Between 2013-14, Colabello played 114 games on the big stage with the Twins. He was released by the Twins at the end of the season and picked up by the Blue Jays in 2015.
Going into the 2016 season, following a postseason in which Colabello batted .282 in 10 games, he tested positive for a performance-enhancing drug that resulted in an 80-game suspension.
He said then and now that he still doesn’t understand how the test came back positive. Nonetheless, it marked the end of his time in the majors.
Colabello remained at the Triple-A level the next three seasons with the Blue Jays, Cleveland Indians and Milwaukee Brewers. Last season he played in Italy, where he grew up and his father played for their Olympic team in 1984. He was last in the Mexican League before getting Incaviglia’s call to join the Skeeters.
“My biggest thing was that I was not going to be ready for the first game of the season so I told him, ‘If you can tolerate me coming May 24, I think I can do it,’” Colabello said of his conversation with Incaviglia. “Ended up meeting the team in Long Island and we were off to the races.”
From there, the 35-year-old first baseman and outfielder said he’s fit in well with both older and younger teammates, an aspect he’s grown used to over his 14-year career.
“I think one of the things I enjoy the most about the game is being able to pass along messages that really helped me,” Colabello said. “I don’t feel like I should know more or less. You see people going through things and you want to help because that allows you to help alleviate some of the original stressors and rigors that you go through yourself. That’s always been consistent whether I’m 25 or 35.”
Colabello plans to join the Italian national team, with which he competed at the World Baseball Classic last year because of the citizenship he gained when he went to elementary school there. That’s where his parents are at the moment.
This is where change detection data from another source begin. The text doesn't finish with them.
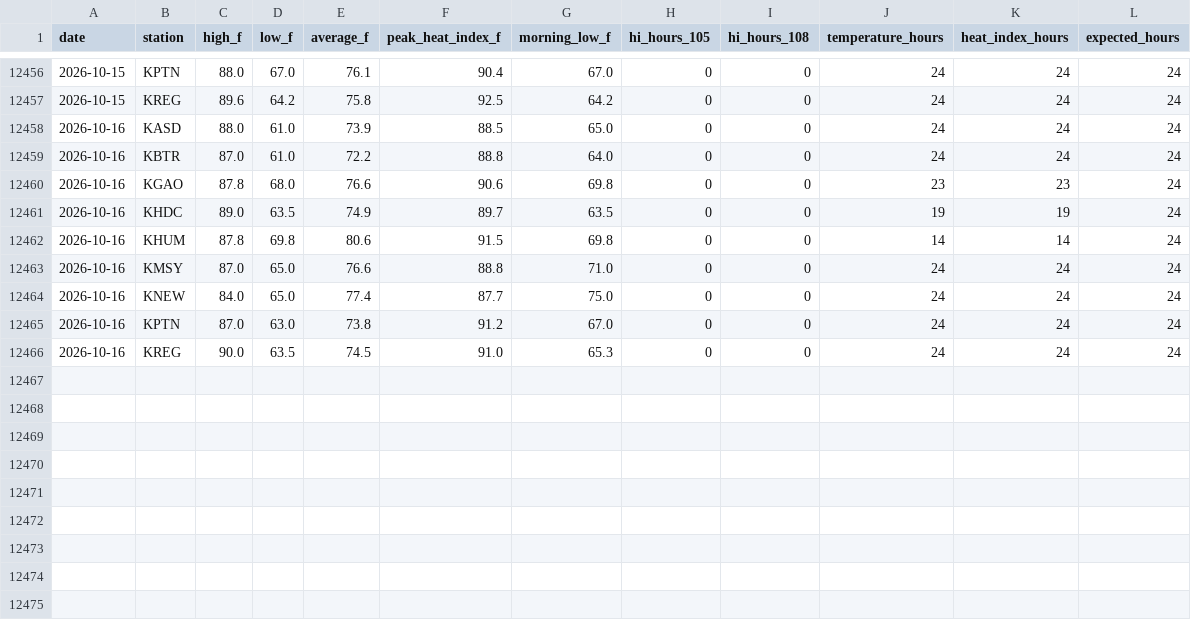
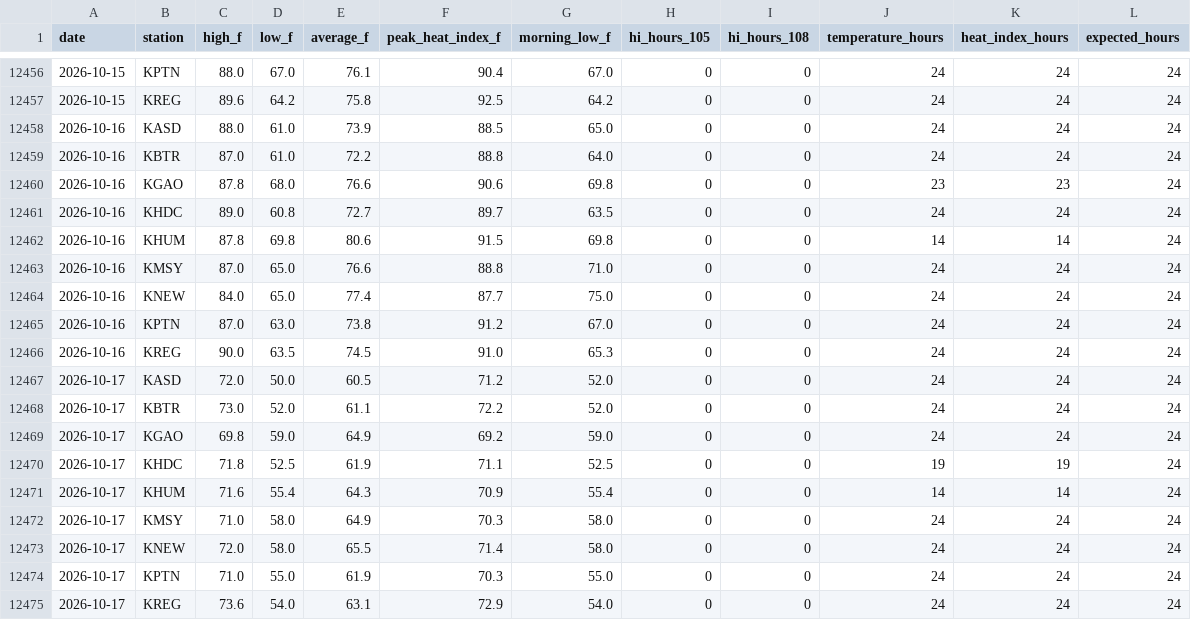
Before and after one commit to mefferso/LIX-Heat-ED-Analysis, a CSV file: data/weather_daily.csv, drawn as a sheet; only a part is shown, gaps mark what is left out.

```diff
--- a/data/weather_daily.csv
+++ b/data/weather_daily.csv
@@ -12460,3 +12460,3 @@ date,station,high_f,low_f,average_f,peak_heat_index_f,morning_low_f,hi_hours_105
 2026-10-16,KGAO,87.8,68.0,76.6,90.6,69.8,0,0,23,23,24
-2026-10-16,KHDC,89.0,63.5,74.9,89.7,63.5,0,0,19,19,24
+2026-10-16,KHDC,89.0,60.8,72.7,89.7,63.5,0,0,24,24,24
 2026-10-16,KHUM,87.8,69.8,80.6,91.5,69.8,0,0,14,14,24
@@ -12466 +12466,10 @@ date,station,high_f,low_f,average_f,peak_heat_index_f,morning_low_f,hi_hours_105
 2026-10-16,KREG,90.0,63.5,74.5,91.0,65.3,0,0,24,24,24
+2026-10-17,KASD,72.0,50.0,60.5,71.2,52.0,0,0,24,24,24
+2026-10-17,KBTR,73.0,52.0,61.1,72.2,52.0,0,0,24,24,24
+2026-10-17,KGAO,69.8,59.0,64.9,69.2,59.0,0,0,24,24,24
+2026-10-17,KHDC,71.8,52.5,61.9,71.1,52.5,0,0,19,19,24
+2026-10-17,KHUM,71.6,55.4,64.3,70.9,55.4,0,0,14,14,24
+2026-10-17,KMSY,71.0,58.0,64.9,70.3,58.0,0,0,24,24,24
+2026-10-17,KNEW,72.0,58.0,65.5,71.4,58.0,0,0,24,24,24
+2026-10-17,KPTN,71.0,55.0,61.9,70.3,55.0,0,0,24,24,24
+2026-10-17,KREG,73.6,54.0,63.1,72.9,54.0,0,0,24,24,24
```
Also changed, not shown: data/wbgt_region_daily.csv, data/weather_region_daily.csv, 3 other files.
“I think everybody’s just happy I’m still playing because they know how much I still have left for the game and I say that wholeheartedly from the position of I can still hit,” Colabello said. “My numbers might not say it right now, but I know I can hit. I know, given the time and the opportunity, I’ll figure it out. I always have, I always will, and that goes back to fighting the right battles every day and things open themselves up. I think anybody that knows me knows I belong on a baseball field.”
The Skeeters signed free agent right-handed pitchers Ricardo Gomez, Carlos Pimentel and Christian Bergman. Mark Lowe was placed on the seven-day injured list retroactive to June 7.
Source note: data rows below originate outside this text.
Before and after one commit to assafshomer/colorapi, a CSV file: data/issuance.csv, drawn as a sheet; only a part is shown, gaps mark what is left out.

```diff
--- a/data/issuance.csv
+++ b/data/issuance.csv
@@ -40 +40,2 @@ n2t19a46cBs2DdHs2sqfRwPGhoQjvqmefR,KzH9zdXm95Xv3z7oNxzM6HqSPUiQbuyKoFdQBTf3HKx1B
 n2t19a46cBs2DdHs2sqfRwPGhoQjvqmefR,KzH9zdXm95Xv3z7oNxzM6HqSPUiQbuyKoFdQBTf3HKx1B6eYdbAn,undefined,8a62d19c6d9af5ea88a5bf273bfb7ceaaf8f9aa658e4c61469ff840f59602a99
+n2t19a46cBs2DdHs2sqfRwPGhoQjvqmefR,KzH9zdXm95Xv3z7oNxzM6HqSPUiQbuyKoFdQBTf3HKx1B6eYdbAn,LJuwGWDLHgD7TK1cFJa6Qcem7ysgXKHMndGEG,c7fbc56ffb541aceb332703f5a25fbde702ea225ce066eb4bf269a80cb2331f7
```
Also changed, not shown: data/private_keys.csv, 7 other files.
Right-handed pitcher Felipe Paulino had his contract purchased by the Houston Astros Monday night.
The Skeeters begin regular game against the New Britain Bees to end a weeklong homestand. The yplay a three-game series at the York Revolution beginning Tuesday and on Friday start a three-game series at New Britain. They return home June 25 for six games against the High Point Rockers, a new team making their first visit to Constellation Field.
As of Sunday, the Skeeters’ magic number to clinch the first-half championship and a playoff spot was 14. They had a nine-game lead in the Freedom Division.
Skeeter of the Week
Pitcher Dallas Beeler threw seven shutout innings to pick up a 4-0 win Saturday against the New Britain Bees. He matched the longest outing from a Skeeters pitcher this season.
Atlantic League standings
Wins – Losses – Games back
Sugar Land Skeeters 29-21-0
York Revolution 21-31-9
Lancaster Barnstormers 18-29-9.5
S. Maryland Blue Crabs 16-35-13.5
Long Island Ducks 31-18-0
Somerset Patriots 30-19-1
High Point Rockers 29-23-3.5
New Britain Bees 25-23-5.5
Skeeters 6, Barnstormers 5
Skeeters 8, Barnstormers 4
Barnstormers 12, Skeeters 5
Barnstormers 8, Skeeters 2
Bees 4, Skeeters 1
Skeeters 4, Bees 0